Why Advertising Isn't A Strong Business Model
I am proud to be a mentor for the Colorado TechStars program, and this evening we had our first mixer, a typical geeky mixup with poor acoustics and a male:female ratio of about 30:1. The mix was young entrepreneurs who won the TechStars competition and are now seed funded through the summer (along with gaining access to an array of very sharp advisors and mentors), the mentors, and other folk in the community who are focused on startups and business development.
A nice group and it was a good opportunity to both visit with some of my Denver-based friends and meet the young turks who are hopefully going to be building the next YouTube or Flickr in our proverbial garage.
Except for one glaring problem...
I estimate that I talked with about seven different startups this evening, roughly fifteen different entrepreneurs who are eager to dive into their business ideas full-time, to really devote all their energy into building Something Cool and Meaningful. Hopefully there's the proverbial pot o' gold at the end of the rainbow, but there was very little sense of people tilting towards a payout (or what we finance types call an "exit event"), which was nice.

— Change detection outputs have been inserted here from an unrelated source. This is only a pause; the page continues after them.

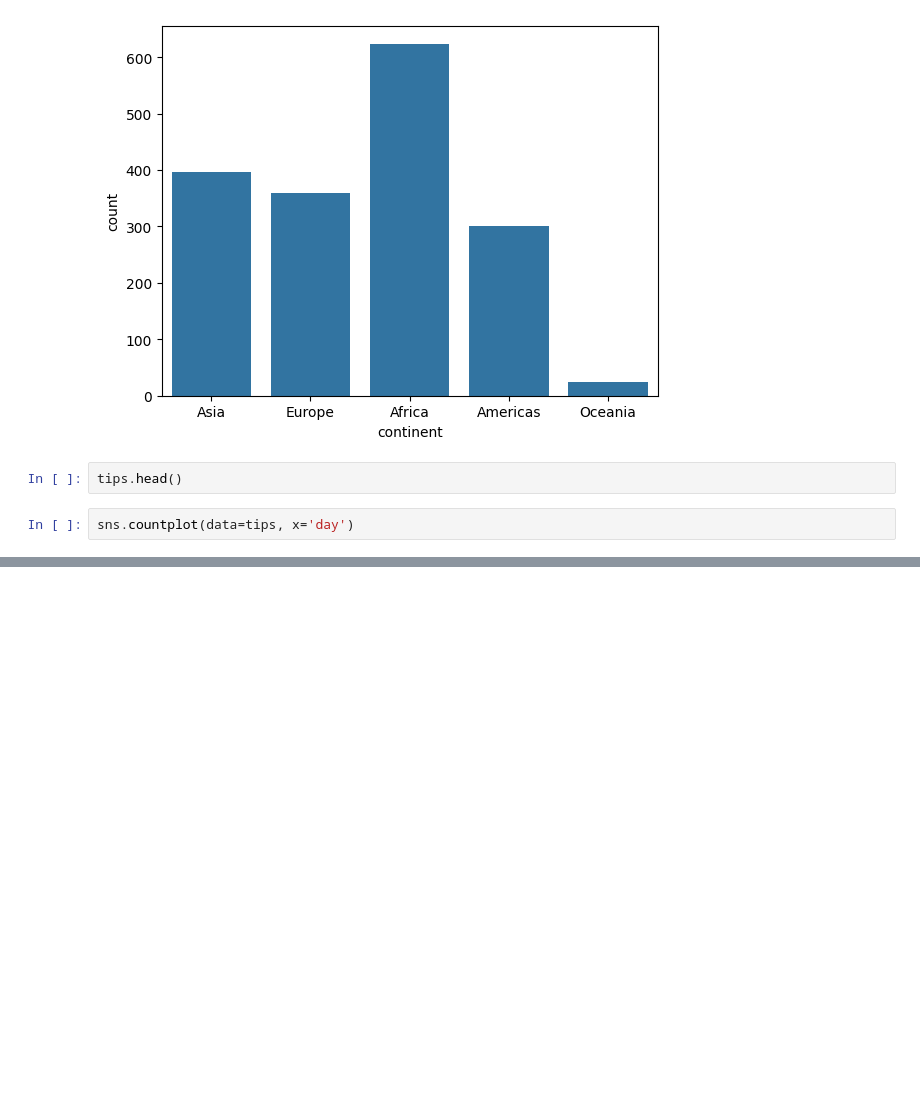
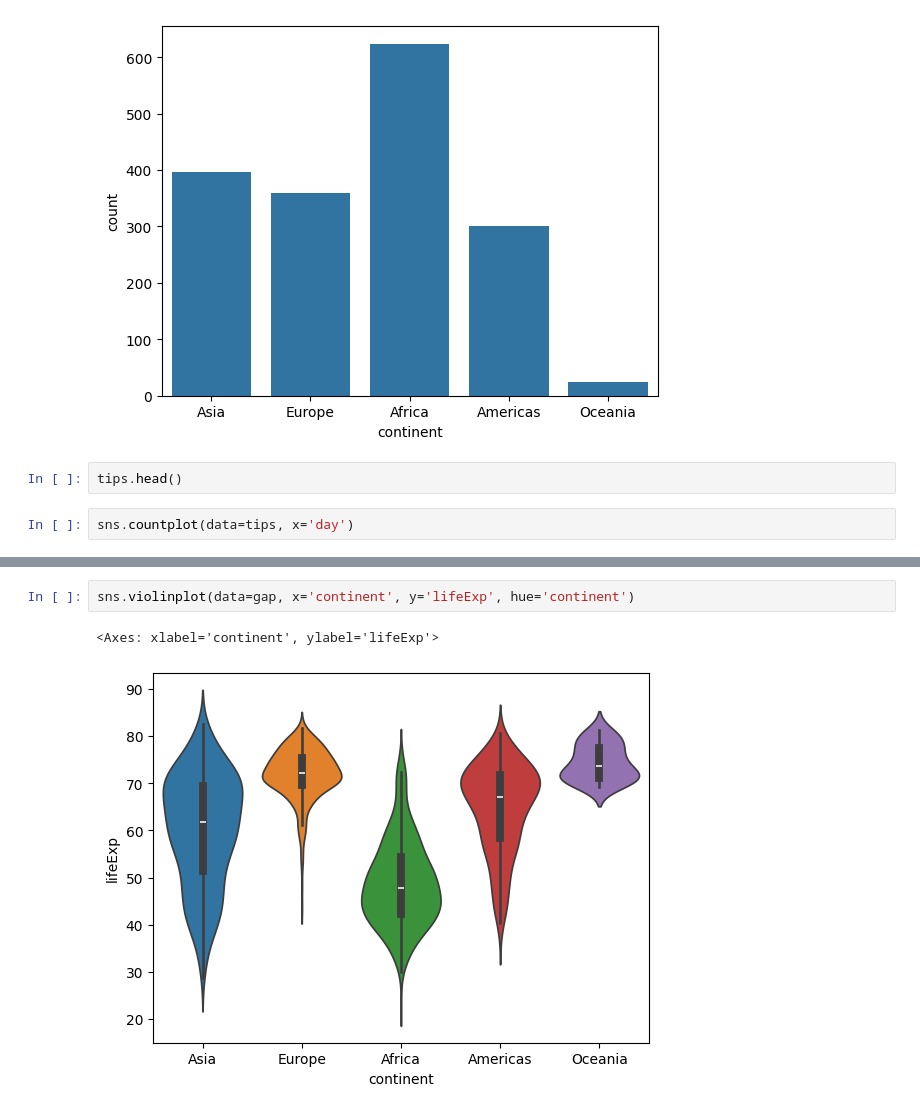
Before and after one commit to ashuwebdevloper/GEN-AI, a Jupyter notebook: Seaborn/starting.ipynb, the cells around one changed output, grey strips where cells are left out. Cells and saved outputs as stored; diff of their text form; blank space fills up the shorter version.

```diff
--- a/Seaborn/starting.ipynb
+++ b/Seaborn/starting.ipynb
@@ -415,0 +423,5 @@ sns.countplot(data=tips, x='day')
+# %%
+sns.violinplot(data=gap, x='continent', y='lifeExp', hue='continent')
+# %% [output]
+<Axes: xlabel='continent', ylabel='lifeExp'>
+[figure, added]
```
Also changed, not shown: parts of 3 cells of this notebook.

But time after time, I asked "interesting idea, but how are you going to monetize it?" and received back flowery explanations that boiled down to "advertising" or, worse, AdSense. One group was even more disconnected, explaining that their goal was to build a large community of users, then they'd "figure out" how to make money.

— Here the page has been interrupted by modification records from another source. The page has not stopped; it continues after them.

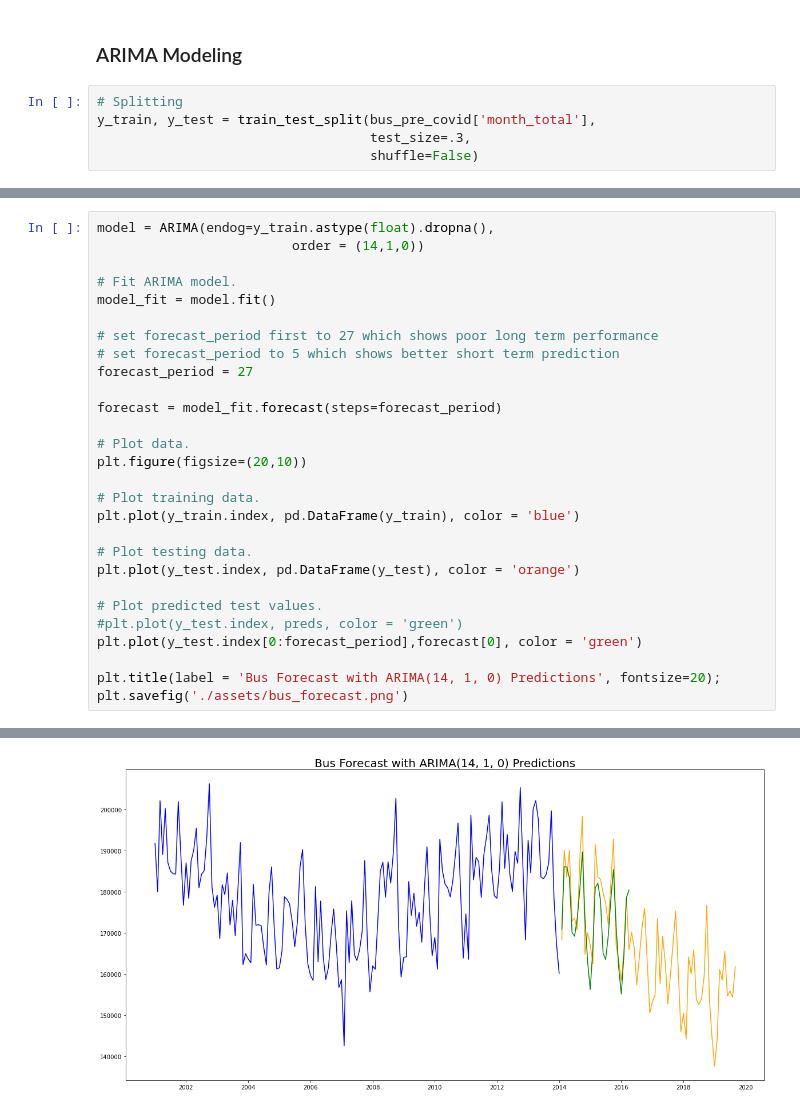
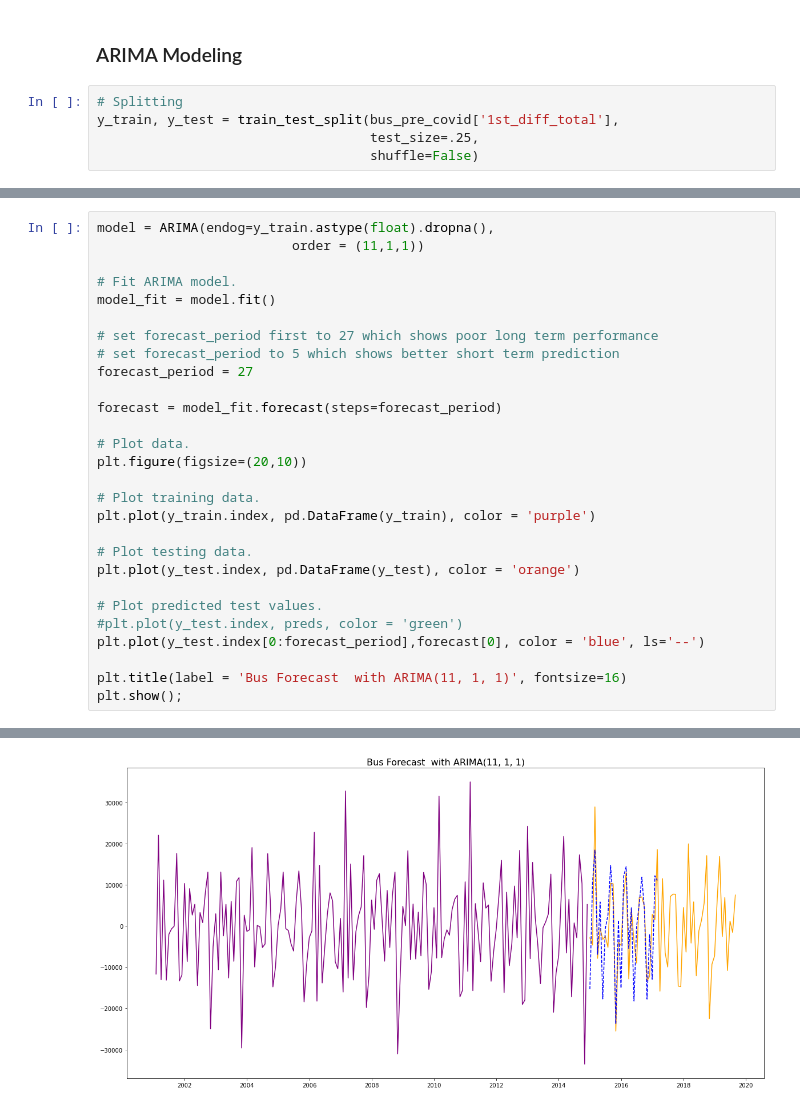
Before and after one commit to LamSingkit/Chicago_public_transport_project, a Jupyter notebook: afsara's folder/Time-Series on Avg Bus.ipynb, the cells around one changed output, grey strips where cells are left out. Saved outputs shown, nothing was run; the diff lists cells and outputs as text.

Commit message:
fixes to arima modelsand added seasonal bus forecast

```diff
--- a/afsara's folder/Time-Series on Avg Bus.ipynb
+++ b/afsara's folder/Time-Series on Avg Bus.ipynb
@@ -159,8 +142,8 @@ dtype: float64
 ### ARIMA Modeling
 # %%
 # Splitting
-y_train, y_test = train_test_split(bus_pre_covid['month_total'],
-                                   test_size=.3,
+y_train, y_test = train_test_split(bus_pre_covid['1st_diff_total'],
+                                   test_size=.25,
                                    shuffle=False)
 # %%
 #Finding best model params.
@@ -319,6 +325,6 @@ warnings.filterwarnings('ignore', 'statsmodels.tsa.arima_model.ARIMA',
 # %%
 model = ARIMA(endog=y_train.astype(float).dropna(),
-                         order = (14,1,0))
+                         order = (11,1,1))
 
 # Fit ARIMA model.
 model_fit = model.fit()
@@ -333,17 +339,17 @@ forecast = model_fit.forecast(steps=forecast_period)
 plt.figure(figsize=(20,10))
 
 # Plot training data.
-plt.plot(y_train.index, pd.DataFrame(y_train), color = 'blue')
+plt.plot(y_train.index, pd.DataFrame(y_train), color = 'purple')
 
 # Plot testing data.
 plt.plot(y_test.index, pd.DataFrame(y_test), color = 'orange')
 
 # Plot predicted test values.
 #plt.plot(y_test.index, preds, color = 'green')
-plt.plot(y_test.index[0:forecast_period],forecast[0], color = 'green')
+plt.plot(y_test.index[0:forecast_period],forecast[0], color = 'blue', ls='--')
 
-plt.title(label = 'Bus Forecast with ARIMA(14, 1, 0) Predictions', fontsize=20);
-plt.savefig('./assets/bus_forecast.png')
+plt.title(label = 'Bus Forecast  with ARIMA(11, 1, 1)', fontsize=16)
+plt.show();
 # %% [output]
 statsmodels.tsa.arima_model.ARMA and statsmodels.tsa.arima_model.ARIMA have
 been deprecated in favor of statsmodels.tsa.arima.model.ARIMA (note the .
@@ -362,5 +367,5 @@ warnings.filterwarnings('ignore', 'statsmodels.tsa.arima_model.ARMA',
 warnings.filterwarnings('ignore', 'statsmodels.tsa.arima_model.ARIMA',
                         FutureWarning)
 
   warnings.warn(ARIMA_DEPRECATION_WARN, FutureWarning)
-[figure, old version]
+[figure, new version]
```
Also changed, not shown: parts of 6 cells of this notebook, 3 other files.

Here's a tip for all you budding startup junkies: A busy site can certainly make for a great hobby, a fun project to fiddle with, and maybe a few bucks at the end of the month, but (with precious few exceptions) that's not a business.
Advertising? Well, you can look at the slow dissolve of the traditional media -- newspapers, magazines, radio, broadcast TV -- to understand the great risks involved in believing that someone else will always underwrite your efforts, someone other than your users. Further, while there might be high-flying estimates of future advertising revenue in the online world, it isn't often highlighted that the competition is going to get tougher too. A company like IBM might spend millions on advertising, but their money is going to skew towards a small number of large sites, not a large number of small ones, meaning that unless you want to build a business on the nickel and dime PPC payouts of Google's AdSense, AuctionAds, and related, you've got a fundamental problem in your business model.

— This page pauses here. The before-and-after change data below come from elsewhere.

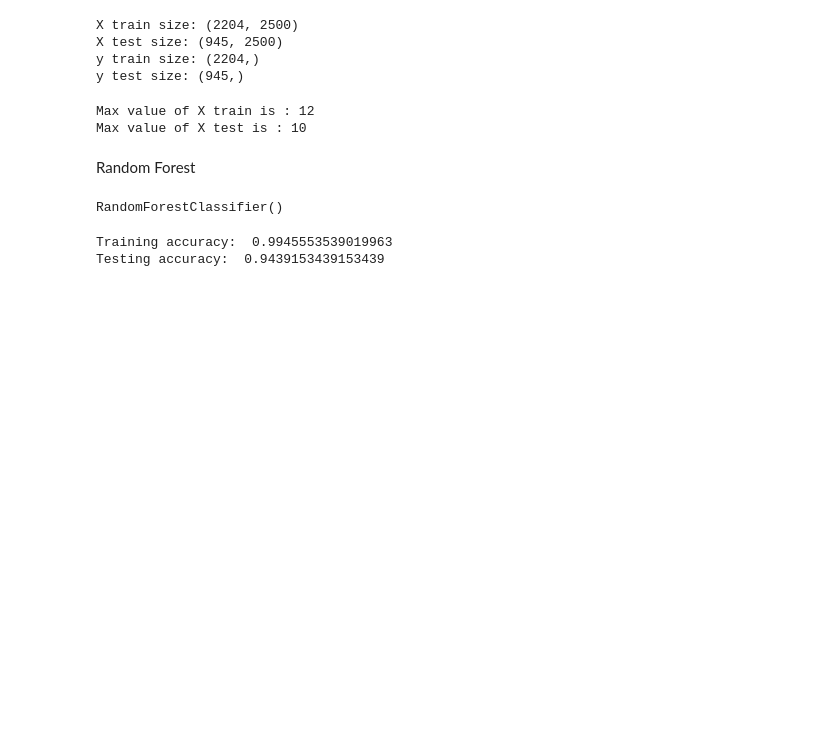
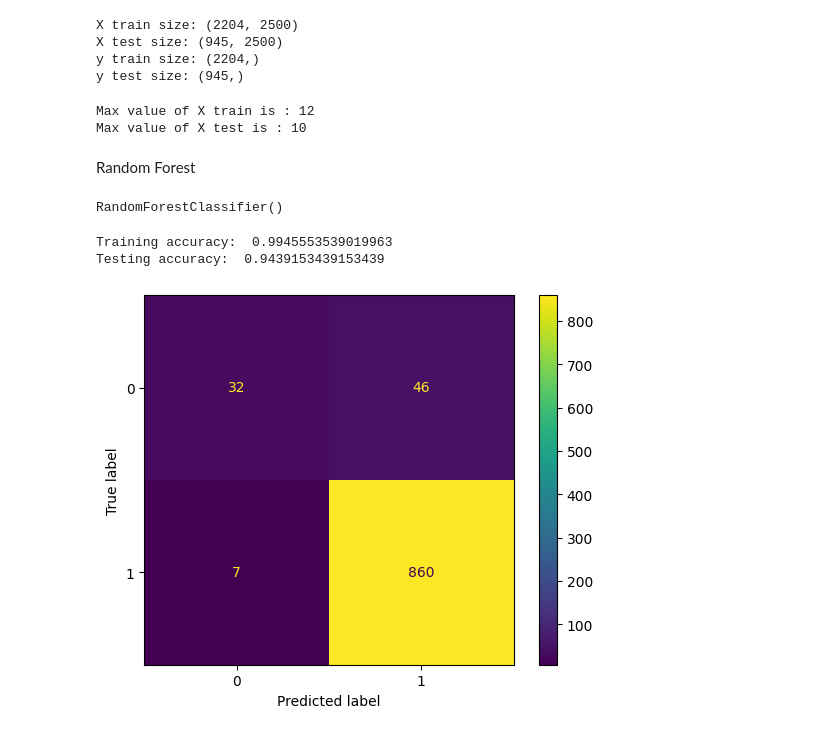
Before and after one commit to Aadeshh0/alexa_review, a Jupyter notebook: main.ipynb, the cells around one changed output. Saved outputs shown, nothing was run; the diff lists cells and outputs as text; code cells hidden in the pictures; blank space fills up the shorter version.

Commit message:
plotted a confusion matrix to check similarity

```diff
--- a/main.ipynb
+++ b/main.ipynb
@@ -404,6 +404,8 @@ y_predict = model_rf.predict(X_test_scl)
 # %%
 cm = confusion_matrix(Y_test, y_predict)
 # %%
-# cm_display = ConfusionMatrixDisplay(confusion_matrix=cm, display_labels=model_rf.classes_)
-# cm_display.plot()
-# plt.show()
+cm_display = ConfusionMatrixDisplay(confusion_matrix=cm, display_labels=model_rf.classes_)
+cm_display.plot()
+plt.show()
+# %% [output]
+[figure, added]
```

How much smarter to have a business that has figured out a compelling value proposition, a solution that's so slick, so useful, that users are happy to upgrade to a paid premium service. Not an awkward afterthought of useless tools for the less than one percent who upgrade, but something really revolutionary, something new and clearly cool. Unfortunately, there wasn't much of that thinking embodied in the groups I met this evening, and while I remain highly enthused about TechStars, I am a bit concerned about the likelihood that we'll see a bunch of home runs, or, heck, even a single or two out of the mix...
No question, it's going to be very interesting to see how these companies evolve over the summer as various of us mentors and advisors try to hammer home the idea that the difference between a good idea and a real business is a reliable revenue stream, and that the best way to create that is to offer a compelling, valuable business service.
Then again, there are plenty of startups that were acquired without much more of a business plan than "get lots of eyeballs", so maybe I'm completely off-base here. How important do you, dear reader, believe it is that a business have a clear and sustainable revenue stream identified in the earliest stages of its existence?
[Via Dave Taylor]